He warned that continuing the harsh enforcement of European debt rules will not only worsen the recession, but eventually threaten Europe as a whole.
"More and more citizens today identify Europe with austerity, unemployment and perhaps even authoritarian dominance from outside," Swoboda said.

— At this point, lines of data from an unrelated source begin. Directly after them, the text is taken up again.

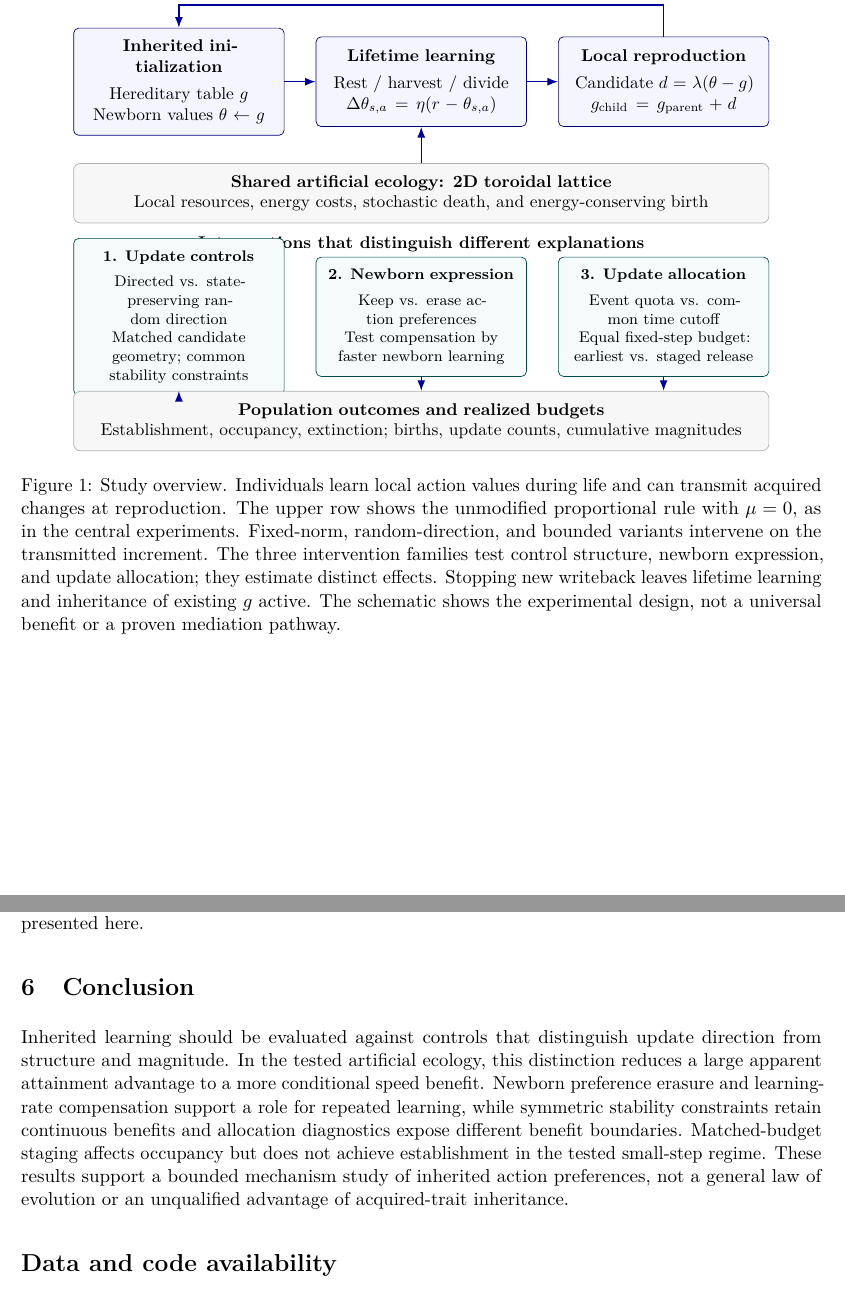
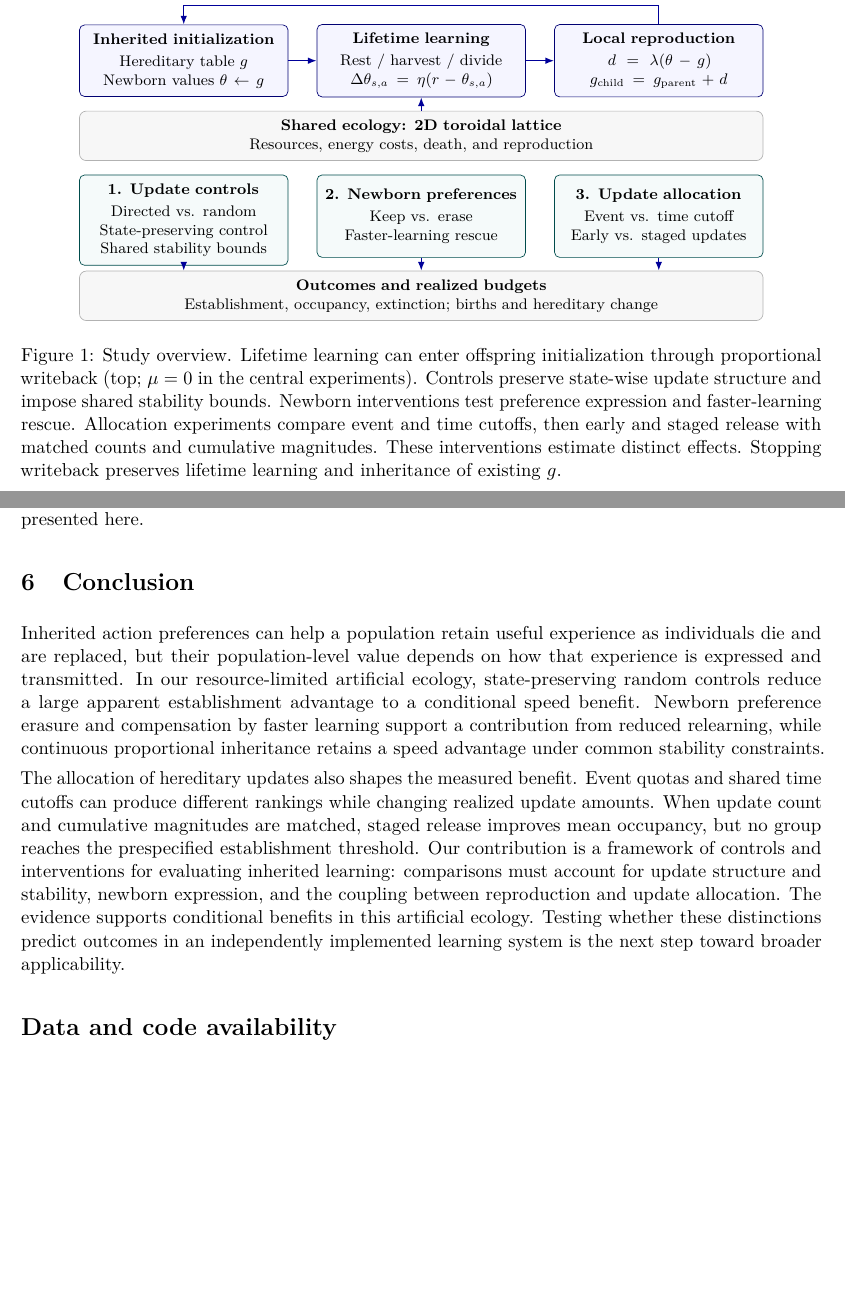
Before and after one commit to deep-geo/inherited-learning-ecology, a LaTeX paper (manuscript.tex): two parts of pages 3 and 15 of 18, joined at a grey line, cut so that both start at the same text, the shorter picture padded with empty space. Compiled offline with pdfLaTeX.

Commit message:
Update manuscript wording and revised abstract, introduction, conclusion and overview

```diff
--- a/manuscript.tex
+++ b/manuscript.tex
@@ -39,46 +38,46 @@ Our contribution is the resulting control and intervention analysis. Stronger ra
-\begin{figure}[htbp]
+\begin{figure}[!htb]
 \centering
 \begin{tikzpicture}[
   box/.style={draw=blue!45!black,rounded corners=3pt,fill=blue!4,
-    text width=3.85cm,minimum height=1.85cm,align=center,inner sep=7pt,font=\small},
-  test/.style={box,draw=teal!60!black,fill=teal!4,minimum height=2.05cm,font=\footnotesize},
-  flow/.style={-{Latex[length=2.2mm]},thick,draw=blue!60!black}]
-\node[box] (birth) at (0,0) {\textbf{Inherited initialization}\\[4pt]
+    text width=3.95cm,minimum height=1.25cm,align=center,inner sep=5pt,font=\footnotesize},
+  test/.style={box,draw=teal!60!black,fill=teal!4,minimum height=1.7cm,anchor=north},
+  flow/.style={-{Latex[length=1.8mm]},thick,draw=blue!60!black}]
+\node[box] (birth) at (0,0) {\textbf{Inherited initialization}\\[2pt]
 Hereditary table $g$\\Newborn values $\theta\leftarrow g$};
-\node[box] (learn) at (5,0) {\textbf{Lifetime learning}\\[4pt]
+\node[box] (learn) at (4.9,0) {\textbf{Lifetime learning}\\[2pt]
 Rest / harvest / divide\\$\Delta\theta_{s,a}=\eta(r-\theta_{s,a})$};
-\node[box] (child) at (10,0) {\textbf{Local reproduction}\\[4pt]
-Candidate $d=\lambda(\theta-g)$\\$g_{\rm child}=g_{\rm parent}+d$};
+\node[box] (child) at (9.8,0) {\textbf{Local reproduction}\\[2pt]
+$d=\lambda(\theta-g)$\\$g_{\rm child}=g_{\rm parent}+d$};
 \draw[flow] (birth.east)--(learn.west);
 \draw[flow] (learn.east)--(child.west);
-\draw[flow] (child.north)--++(0,.65)-|node[pos=.25,above,font=\footnotesize]{Next generation} (birth.north);
-\node[draw=gray!60,rounded corners,fill=gray!6,text width=13.85cm,minimum height=1.05cm,
- align=center,font=\small,inner sep=7pt] (eco) at (5,-2.3)
- {\textbf{Shared artificial ecology: 2D toroidal lattice}\\
- Local resources, energy costs, stochastic death, and energy-conserving birth};
+\draw[flow] (child.north)--++(0,.38)-|node[pos=.25,above,font=\footnotesize]{Next generation} (birth.north);
+\node[draw=gray!60,rounded corners,fill=gray!6,text width=13.75cm,
+ align=center,font=\footnotesize,inner sep=5pt] (eco) at (4.9,-1.55)
+ {\textbf{Shared ecology: 2D toroidal lattice}\\
+ Resources, energy costs, death, and reproduction};
 \draw[flow] (eco.north)--(learn.south);
-\node[font=\small\bfseries] at (5,-3.35) {Interventions that distinguish different explanations};
-\node[test] (geometry) at (0,-4.85)
- {\textbf{1. Update controls}\\[4pt]
-Directed vs. state-preserving random direction\\
-Matched candidate geometry; common stability constraints};
-\node[test] (expression) at (5,-4.85)
- {\textbf{2. Newborn expression}\\[4pt]
-Keep vs. erase action preferences\\
-Test compensation by faster newborn learning};
-\node[test] (allocation) at (10,-4.85)
- {\textbf{3. Update allocation}\\[4pt]
-Event quota vs. common time cutoff\\
-Equal fixed-step budget: earliest vs. staged release};
-\node[draw=gray!60,rounded corners,fill=gray!6,text width=13.85cm,
- minimum height=1.05cm,align=center,font=\small,inner sep=7pt] (measure) at (5,-7)
- {\textbf{Population outcomes and realized budgets}\\
-Establishment, occupancy, extinction; births, update counts, cumulative magnitudes};
+\node[test] (geometry) at (0,-2.35)
+ {\textbf{1. Update controls}\\[2pt]
+Directed vs. random\\
+State-preserving control\\
+Shared stability bounds};
+\node[test] (expression) at (4.9,-2.35)
+ {\textbf{2. Newborn preferences}\\[2pt]
+Keep vs. erase\\
+Faster-learning rescue};
+\node[test] (allocation) at (9.8,-2.35)
+ {\textbf{3. Update allocation}\\[2pt]
+Event vs. time cutoff\\
+Early vs. staged updates};
+\node[draw=gray!60,rounded corners,fill=gray!6,text width=13.75cm,
+ align=center,font=\footnotesize,inner sep=5pt] (measure) at (4.9,-4.85)
+ {\textbf{Outcomes and realized budgets}\\
+Establishment, occupancy, extinction; births and hereditary change};
 \draw[flow] (geometry.south)--(geometry.south |- measure.north);
 \draw[flow] (expression.south)--(measure.north);
 \draw[flow] (allocation.south)--(allocation.south |- measure.north);
 \end{tikzpicture}
-\caption{Study overview. Individuals learn local action values during life and can transmit acquired changes at reproduction. The upper row shows the unmodified proportional rule with $\mu=0$, as in the central experiments. Fixed-norm, random-direction, and bounded variants intervene on the transmitted increment. The three intervention families test control structure, newborn expression, and update allocation; they estimate distinct effects. Stopping new writeback leaves lifetime learning and inheritance of existing $g$ active. The schematic shows the experimental design, not a universal benefit or a proven mediation pathway.}
+\caption{Study overview. Lifetime learning can enter offspring initialization through proportional writeback (top; $\mu=0$ in the central experiments). Controls preserve state-wise update structure and impose shared stability bounds. Newborn interventions test preference expression and faster-learning rescue. Allocation experiments compare event and time cutoffs, then early and staged release with matched counts and cumulative magnitudes. These interventions estimate distinct effects. Stopping writeback preserves lifetime learning and inheritance of existing $g$.}
 \label{fig:overview}
 \end{figure}
 
@@ -347,7 +346,9 @@ Several limitations constrain transfer beyond this study. The ecology and learne
 The symmetric stability and allocation diagnostics narrow these alternatives without establishing a universal explanation. In particular, the matched-budget experiment did not confirm its primary prediction; a secondary occupancy effect should not be relabeled as faster establishment. Testing a prespecified mechanism in an independently implemented learner remains outside the core evidence presented here.
 
 \section{Conclusion}
-Inherited learning should be evaluated against controls that distinguish update direction from structure and magnitude. In the tested artificial ecology, this distinction reduces a large apparent attainment advantage to a more conditional speed benefit. Newborn preference erasure and learning-rate compensation support a role for repeated learning, while symmetric stability constraints retain continuous benefits and allocation diagnostics expose different benefit boundaries. Matched-budget staging affects occupancy but does not achieve establishment in the tested small-step regime. These results support a bounded mechanism study of inherited action preferences, not a general law of evolution or an unqualified advantage of acquired-trait inheritance.
+Inherited action preferences can help a population retain useful experience as individuals die and are replaced, but their population-level value depends on how that experience is expressed and transmitted. In our resource-limited artificial ecology, state-preserving random controls reduce a large apparent establishment advantage to a conditional speed benefit. Newborn preference erasure and compensation by faster learning support a contribution from reduced relearning, while continuous proportional inheritance retains a speed advantage under common stability constraints.
+
+The allocation of hereditary updates also shapes the measured benefit. Event quotas and shared time cutoffs can produce different rankings while changing realized update amounts. When update count and cumulative magnitudes are matched, staged release improves mean occupancy, but no group reaches the prespecified establishment threshold. Our contribution is a framework of controls and interventions for evaluating inherited learning: comparisons must account for update structure and stability, newborn expression, and the coupling between reproduction and update allocation. The evidence supports conditional benefits in this artificial ecology. Testing whether these distinctions predict outcomes in an independently implemented learning system is the next step toward broader applicability.
 
 \section*{Data and code availability}
 Code, protocols, formal seed-level results, population traces, summaries, and validation records are available at \url{https://github.com/deep-geo/inherited-learning-ecology}. Full per-event logs are retained separately and are available from the corresponding author on request. No permanent archive DOI has yet been assigned.
```
Also changed, not shown: manuscript.tex (19 more changed lines).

Moscovici acknowledged France will miss its deficit reduction target this year as the economy is expected to stall, but still aims to get it below the EU's limit of 3 percent of economic output next year."Under the current conditions it would worsen the recession to push toward the 3 percent (ceiling)," he said. France hopes the EU Commission, the bloc's executive arm that monitors compliance with debt rules, will grant the country a delay of one year to reach its deficit target, he indicated. The European Commission last month lowered its 2013 economic growth forecast for France to a meager 0.1 percent. New data on Thursday also showed that the unemployment rate in France is still rising. It was up to 10.6 percent in the fourth quarter of 2012 from 10.3 percent in the previous three-month period, according to France's statistics agency. In Britain, however, Prime Minister David Cameron gave a stern defense of his government's austerity policies of tough spending cuts and tax increases. "The very moment when we're just getting some signs that we can turn our economy round and make our country a success...is the very moment to hold firm to the path we have set," he said, pointing to a recent uptick in exports and lower unemployment.